religion. Dr. Townsend himself conducts an officein Washington that employs 500 people ; to thatextent, at least, he has contributed to re-employment.Some 4,000,000 individuals have signed petitionsfavouring a trial of his plan.
In the same speech that foretold the postponementof old-age pensions Mr. Roosevelt referred to healthinsurance as due " soon or later." Whether or nota health insurance bill will be introduced in thenext Congress, plenty of work on the coming Americanplan is being done behind the scenes by the President’scommittee on economic security. The Journal of theAmerican Medical Association announces that thepresidents of the American Medical Association, theAmerican College of Physicians, and the AmericanCollege of Surgeons have accepted positions on a
medical advisory board. Popular interest in the
subject will be maintained by a series of 19 radioaddresses under the general title Doctors, Dollars,and Disease, which are sponsored by the NationalAdvisory Council on Radio in Education and will bebroadcast over a nation wide hook-up weekly fromNov. 19th to Feb. 25th (10.45 P.M., E.S.T.).
The Bureau of the Census announces a record lowdeath-rate for the year 1933. There were 1,342,073deaths from all causes which, on the estimated popula-tion for 1933, gives a death-rate of 10-7 per 1000.This is also the first time that mortality statisticsare complete for the whole country, the State ofTexas having been admitted last year. Deaths from
contagious diseases showed a decrease, due chieflyto decreased mortality from influenza- and fromtuberculosis. Maternal mortality also declined.Cancer deaths remained practically the same as
for 1932. Mortality from this cause had increasedsteadily for 15 years prior to 1933.The mortality experience of the Metropolitan Life
Insurance Company for the first nine months of 1934indicates that the tuberculosis death-rate hascontinued its remarkable decline, though the generaldeath-rate may be slightly higher than last year.An unusual feature of this experience is the appearanceof divergent trends for pneumonia and influenza,the former having increased while the latter has
again decreased. Suicides and homicides have eachdecreased, but there has been a sharp rise (9-6 percent.) in the fatalities from automobile accidents.
Panel and Contract Practice

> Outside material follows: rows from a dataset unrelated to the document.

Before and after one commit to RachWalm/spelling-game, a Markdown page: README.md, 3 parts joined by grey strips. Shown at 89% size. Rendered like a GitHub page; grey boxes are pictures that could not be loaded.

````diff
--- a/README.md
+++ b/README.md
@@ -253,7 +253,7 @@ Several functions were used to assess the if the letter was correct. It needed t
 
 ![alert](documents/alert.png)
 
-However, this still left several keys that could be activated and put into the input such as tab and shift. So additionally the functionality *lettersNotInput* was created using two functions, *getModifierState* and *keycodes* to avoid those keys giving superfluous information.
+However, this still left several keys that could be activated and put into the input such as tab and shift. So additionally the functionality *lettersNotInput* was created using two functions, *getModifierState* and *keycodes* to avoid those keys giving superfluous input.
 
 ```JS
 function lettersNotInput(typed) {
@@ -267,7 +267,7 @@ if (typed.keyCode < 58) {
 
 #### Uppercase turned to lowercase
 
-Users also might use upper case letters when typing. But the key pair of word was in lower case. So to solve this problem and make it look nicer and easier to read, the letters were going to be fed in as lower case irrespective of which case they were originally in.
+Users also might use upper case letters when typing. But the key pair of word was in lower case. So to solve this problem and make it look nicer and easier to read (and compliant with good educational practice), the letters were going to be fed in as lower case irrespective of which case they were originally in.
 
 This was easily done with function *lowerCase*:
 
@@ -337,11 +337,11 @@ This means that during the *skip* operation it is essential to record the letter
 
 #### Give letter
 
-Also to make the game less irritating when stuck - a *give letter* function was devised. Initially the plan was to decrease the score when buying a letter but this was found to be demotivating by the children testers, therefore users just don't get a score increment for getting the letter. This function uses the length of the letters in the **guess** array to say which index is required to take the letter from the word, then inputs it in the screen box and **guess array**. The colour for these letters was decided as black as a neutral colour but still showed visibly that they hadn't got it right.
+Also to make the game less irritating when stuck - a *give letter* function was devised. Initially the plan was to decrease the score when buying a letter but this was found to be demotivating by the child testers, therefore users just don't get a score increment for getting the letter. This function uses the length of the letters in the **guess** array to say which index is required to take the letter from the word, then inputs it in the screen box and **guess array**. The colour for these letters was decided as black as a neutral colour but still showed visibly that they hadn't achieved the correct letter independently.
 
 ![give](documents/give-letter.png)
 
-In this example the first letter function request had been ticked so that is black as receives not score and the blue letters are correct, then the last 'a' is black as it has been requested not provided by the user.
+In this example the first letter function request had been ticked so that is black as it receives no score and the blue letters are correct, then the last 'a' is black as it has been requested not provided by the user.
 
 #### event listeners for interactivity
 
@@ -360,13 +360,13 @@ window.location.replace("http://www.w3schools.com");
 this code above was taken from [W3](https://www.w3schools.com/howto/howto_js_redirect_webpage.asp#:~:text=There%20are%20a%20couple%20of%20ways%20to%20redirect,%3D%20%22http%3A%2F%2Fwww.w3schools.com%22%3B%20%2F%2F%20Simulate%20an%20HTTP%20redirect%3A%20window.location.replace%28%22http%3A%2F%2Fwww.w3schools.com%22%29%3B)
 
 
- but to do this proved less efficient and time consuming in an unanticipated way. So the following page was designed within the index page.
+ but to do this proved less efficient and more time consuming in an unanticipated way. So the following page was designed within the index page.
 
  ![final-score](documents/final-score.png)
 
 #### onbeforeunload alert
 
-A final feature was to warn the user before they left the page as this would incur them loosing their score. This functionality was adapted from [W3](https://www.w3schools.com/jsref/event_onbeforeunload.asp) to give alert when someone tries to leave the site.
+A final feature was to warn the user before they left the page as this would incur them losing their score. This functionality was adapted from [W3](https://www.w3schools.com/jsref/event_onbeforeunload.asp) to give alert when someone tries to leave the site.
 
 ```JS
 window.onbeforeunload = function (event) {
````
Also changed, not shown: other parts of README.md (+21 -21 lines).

Mortgaging of PracticesAT the November meeting of the Insurance Acts
Committee the question was raised as to the prevalenceof this practice in various areas. Many instanceshave occurred in Lancashire and in the London area.
Birmingham, it seems, has had only one case of apractice changing hands with a mortgage on it,although of course there, as elsewhere, practices havebeen bought with borrowed money. It might be arguedthat a doctor who owes money for his practice onwhich he has to pay interest would be more likely togive way to lax certification, canvassing, and otherdoubtful practices with the idea of attracting patientsand paying off his loan the more quickly ; or equallyplausibly that under such financial control he wouldbehave as a salaried assistant and be less liableto ethical transgression. Certain it is that financialorganisations are increasingly approaching doctors,especially those with big lists, with offers of attractive